Briefing/policy papers

Written by Nicola Jones

Sexual and reproductive health is recognised as integral to the wellbeing and rights of women and girls, both at the global level and in Ethiopia, yet significant work remains to improve outcomes for the most marginalised young people. Young women involved in sex work in Ethiopia are at particular risk of sexual exploitation, abuse and transmission of HIV and STIs, whilst facing barriers to accessing SRH services.

This policy brief draws on implementation research funded by WHO and carried out by the Gender and Adolescence: Global Evidence (GAGE) programme into the effectiveness of an intervention to provide training to young women involved in sex work on topics related to sexual and reproductive health and life skills. Findings are presented on the experiences of young women involved in sex work, the impact of the training they received, and programme limitations. Key recommendations for both policy and programming are identified.

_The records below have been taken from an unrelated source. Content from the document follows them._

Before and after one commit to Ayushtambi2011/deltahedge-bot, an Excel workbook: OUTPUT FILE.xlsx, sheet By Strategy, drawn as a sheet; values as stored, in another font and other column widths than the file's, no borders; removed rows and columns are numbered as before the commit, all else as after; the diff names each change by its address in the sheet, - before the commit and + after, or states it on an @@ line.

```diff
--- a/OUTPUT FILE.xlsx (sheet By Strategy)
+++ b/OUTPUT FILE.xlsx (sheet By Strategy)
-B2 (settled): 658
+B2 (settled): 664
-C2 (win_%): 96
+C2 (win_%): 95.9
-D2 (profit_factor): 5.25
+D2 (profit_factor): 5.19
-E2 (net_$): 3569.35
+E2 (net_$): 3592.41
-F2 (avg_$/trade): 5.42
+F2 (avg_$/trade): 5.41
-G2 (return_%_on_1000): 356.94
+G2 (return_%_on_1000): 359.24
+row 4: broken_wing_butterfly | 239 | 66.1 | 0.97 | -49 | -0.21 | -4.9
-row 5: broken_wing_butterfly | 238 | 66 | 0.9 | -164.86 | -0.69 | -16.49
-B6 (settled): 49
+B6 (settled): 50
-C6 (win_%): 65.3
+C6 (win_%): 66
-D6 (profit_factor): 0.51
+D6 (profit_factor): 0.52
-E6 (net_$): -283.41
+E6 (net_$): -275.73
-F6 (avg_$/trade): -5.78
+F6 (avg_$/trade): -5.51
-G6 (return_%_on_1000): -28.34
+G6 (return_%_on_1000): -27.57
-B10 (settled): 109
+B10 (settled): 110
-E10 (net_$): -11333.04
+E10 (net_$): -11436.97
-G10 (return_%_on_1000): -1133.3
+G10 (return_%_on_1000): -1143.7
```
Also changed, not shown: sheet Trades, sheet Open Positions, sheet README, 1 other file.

Authors: Kate Pincock, Workneh Yadete, Fitsum Workneh, Robha Murha, Kassahun Tilahun, Yitagesu Gebeyehu and Nicola Jones